Everyone loves the party game/icebreaker “two truths and a lie.”
Can you identify which of the following is NOT true about BPA?
A: BPA was banned in baby products because the FDA found that it is harmful to children.
B: BPA makes products better.
C: Every major health agency has declared BPA to be safe.
In 2012, the FDA banned manufacturers from using BPA in baby bottles and other baby products. Yet, it wasn’t because the FDA found that BPA was harmful or toxic to children. Intead, manufacturers of these products–faced with myriad looming state and local bans and restrictions on the chemical–requested the FDA to ban its use in certain baby products. From the manufacturers’ standpoint, it was easier to comply with one federal ban than to try to comply with thousands of regulations.
BPA stands for bisphenol-A, a chemical used to make certain plastics and resins. BPA has been used since the 1960s and is mostly associated with canned food to prevent bacterial contamination. BPA is also used to make plastic stronger–hard enough to replace steel and transparent enough to be used as a substitute for glass. BPA is found in medical equipment, DVDs, car dashboards, eyeglass lenses, prosthetic limbs, bicycle helmets, safety goggles, sports equipment, furniture, roo?ng, garage doors, gardening tools, cell phones, laptops, tablet computers, gaming units, and other common items. It makes these products more durable and longer lasting which ultimately saves the consumer the cost of constantly replacing items that easily break, wear down, or become contaminated with bacteria.
BPA is used in the lining of canned food to create an impenetrable seal, which protects the food from potentially deadly bacteria. BPA is also added to plastics to make products more durable, safer, longer lasting, and affordable. BPA has an incredible safety record. The latest studies on BPA show that the chemical passes quickly through the body, doesn’t accumulate, and is excreted quickly, mainly through urine. More importantly, people simply don’t come in contact with high enough levels of BPA through the use of everyday products and consumables for it to impact the human body.
Some studies do show harm associated with BPA exposure. Yet, it’s important to realize that in these studies, often conducted on mice and rats (and sometime monkeys), the animals are injected with massive doses of the chemical directly into their blood stream. This is not a proxy for how humans come in contact with BPA.

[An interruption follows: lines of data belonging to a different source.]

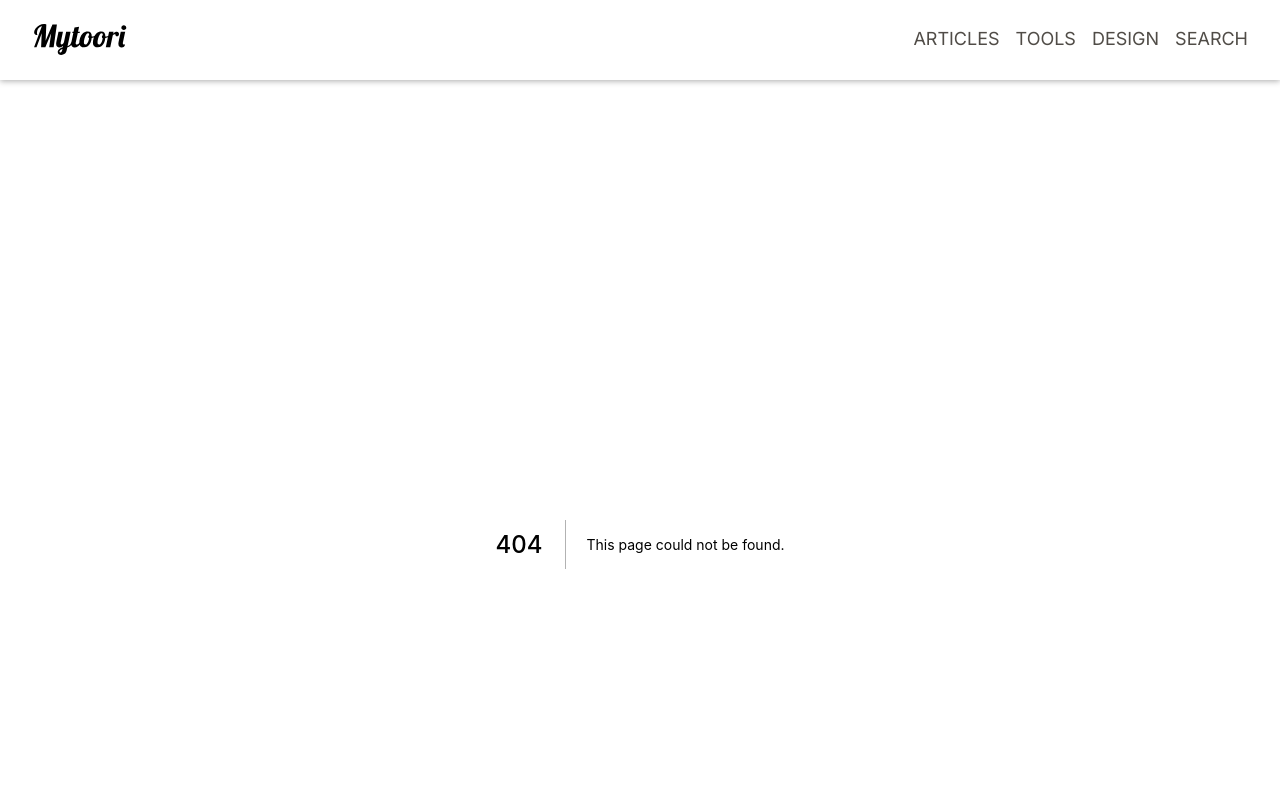
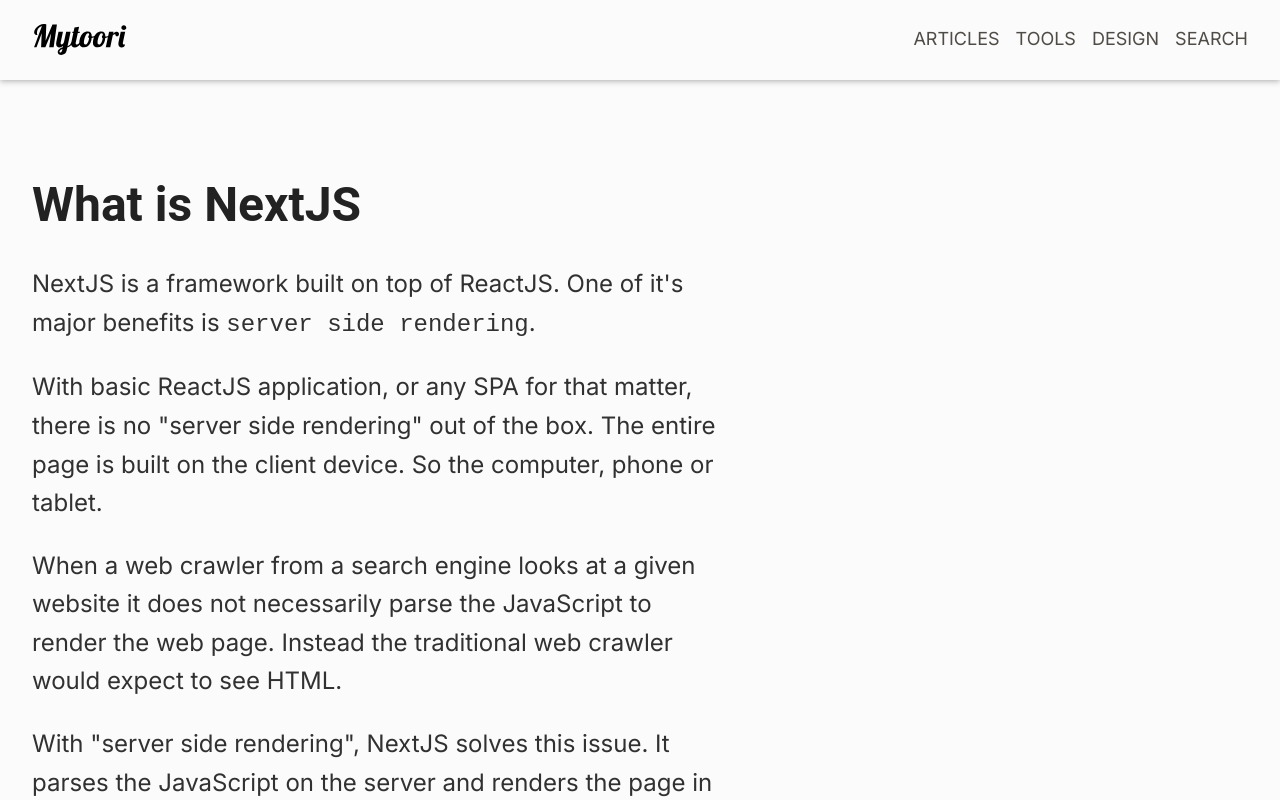
Before and after one commit to Giwan/blog, a Next.js app: page /whatis/nextjs in a window 1280 px wide. Before the commit this address had no page. Built offline with nearby package versions, Linux system fonts and the light colour scheme.

Commit message:
what is next js

```diff
--- /dev/null
+++ b/data/whatis/nextjs.mdx
@@ -0,0 +1,33 @@
+# What is NextJS
+NextJS is a framework built on top of ReactJS.
+One of it's major benefits is `server side rendering`.
+
+With basic ReactJS application, or any SPA for that matter, there is no "server side rendering" out of the box.
+The entire page is built on the client device. So the computer, phone or tablet.
+
+When a web crawler from a search engine looks at a given website it does not necessarily parse the JavaScript to render the web page.
+Instead the traditional web crawler would expect to see HTML.
+
+With "server side rendering", NextJS solves this issue.
+It parses the JavaScript on the server and renders the page in HTML before sending it to the client.
+Both the client and the "web crawler" now see the same `HTML`.
+
+There are many more benefits to using something like NextJS.
+
+## What are some use cases
+There are many cases where a person or company might consider WordPress.
+NextJS can be a better choice. WordPress is inherently unsafe and is very hard to manage for developers.
+That is, if new features need to be added or if the development cycle needs to automated, WordPress can be difficult to manage.
+
+NextJS offers an alternative.
+If it concerns a static site that does not require a backend it's even easier.
+NextJS however can be connected to a backend using an API if necessary.
+
+Using ReactJS under the hood, NextJS is easy to setup and comes with all the tools needed in a modern development environment.
+For developers already comfortable with React it's easy to get up and running.
+
+Not having experience with React does not have to be a show stopper however.
+It's relatively easy to learn.
+
+## Links
+* <a href="https://nextjs.org" alt="nextjs" target="_blank">NextJS</a>
--- /dev/null
+++ b/pages/whatis/nextjs/index.js
@@ -0,0 +1,10 @@
+import Nextjs from "../../../data/whatis/nextjs.mdx";
+import { whatisPageStyle } from "../../../styles/page.module.css";
+
+export default function() {
+    return(
+        <div className={whatisPageStyle}>
+            <Nextjs />
+        </div>
+    )
+}
```
Also changed, not shown: data/dataTools.js (added, +16 -0 lines), data/socialTools.js (added, +16 -0 lines), data/tools.js (+4 -21 lines), data/whatis/index.js (+7 -1 lines).
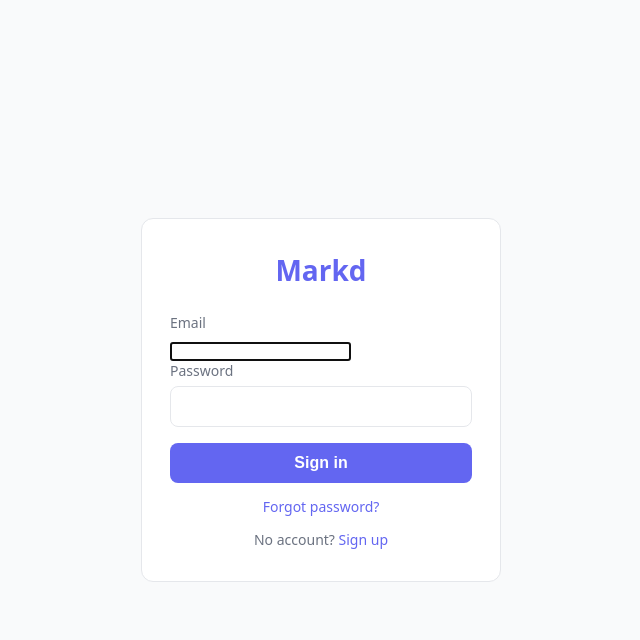
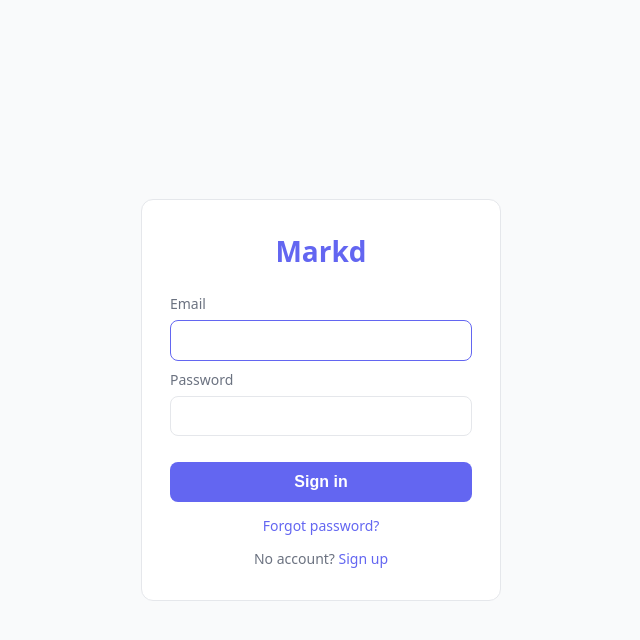
Before and after one commit to dezgo/markd, a Flask app: page /login?next=/diagnostics in a window 1280 px wide. Shown: the top 640 px of the page, without its empty margins (319-959 px from the left). Run offline with Flask 3, Linux system fonts and the light colour scheme.

Commit message:
Style email/text inputs on auth pages (full width like password)
Login + signup CSS only targeted input[type=password], leaving the
new email field at default browser width. Apply the same width and
spacing to email and text inputs.

Co-Authored-By: Claude Sonnet 4.6 <noreply@anthropic.com>

```diff
--- a/static/app.css
+++ b/static/app.css
@@ -57,7 +57,9 @@ body {
   color: var(--muted);
 }
 
-.login-card input[type="password"] {
+.login-card input[type="password"],
+.login-card input[type="email"],
+.login-card input[type="text"] {
   width: 100%;
   padding: 0.65rem 0.75rem;
   border: 1px solid var(--border);
@@ -65,11 +67,10 @@ body {
   font-size: 1rem;
   outline: none;
   transition: border-color 0.15s;
+  margin-bottom: 0.6rem;
 }
 
-.login-card input[type="password"]:focus {
-  border-color: var(--accent);
-}
+.login-card input:focus { border-color: var(--accent); }
 
 .login-card button {
   margin-top: 1rem;
--- a/static/app.js
+++ b/static/app.js
@@ -1,6 +1,6 @@
 'use strict';
 
-const VERSION = 'v21';
+const VERSION = 'v22';
 
 let todos = [];
 let filter = 'active';
--- a/static/sw.js
+++ b/static/sw.js
@@ -1,4 +1,4 @@
-const CACHE = 'markd-v21';
+const CACHE = 'markd-v22';
 const PRECACHE = [
   '/',
   '/static/app.css',
```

Health and safety regulatory agencies worldwide, drawing on thousands of studies, have concluded that BPA is safe. Those agencies include:
- The Worldwide Health Organization
- The Food and Drug Administration
- The Environmental Protection Agency
- The European Union’s Food Safety Authority
- Japan’s National Institute of Advanced Industrial Science and Technology
- Norway’s Scienti?c Committee for Food Safety
- France’s Food Safety Agency
- Germany’s Federal Institute for Risk Assessment
- Canada’s Health Agency
- Australia and New Zealand’s Joint Food Standards Council
Parents and other consumers can be assured that BPA is safe.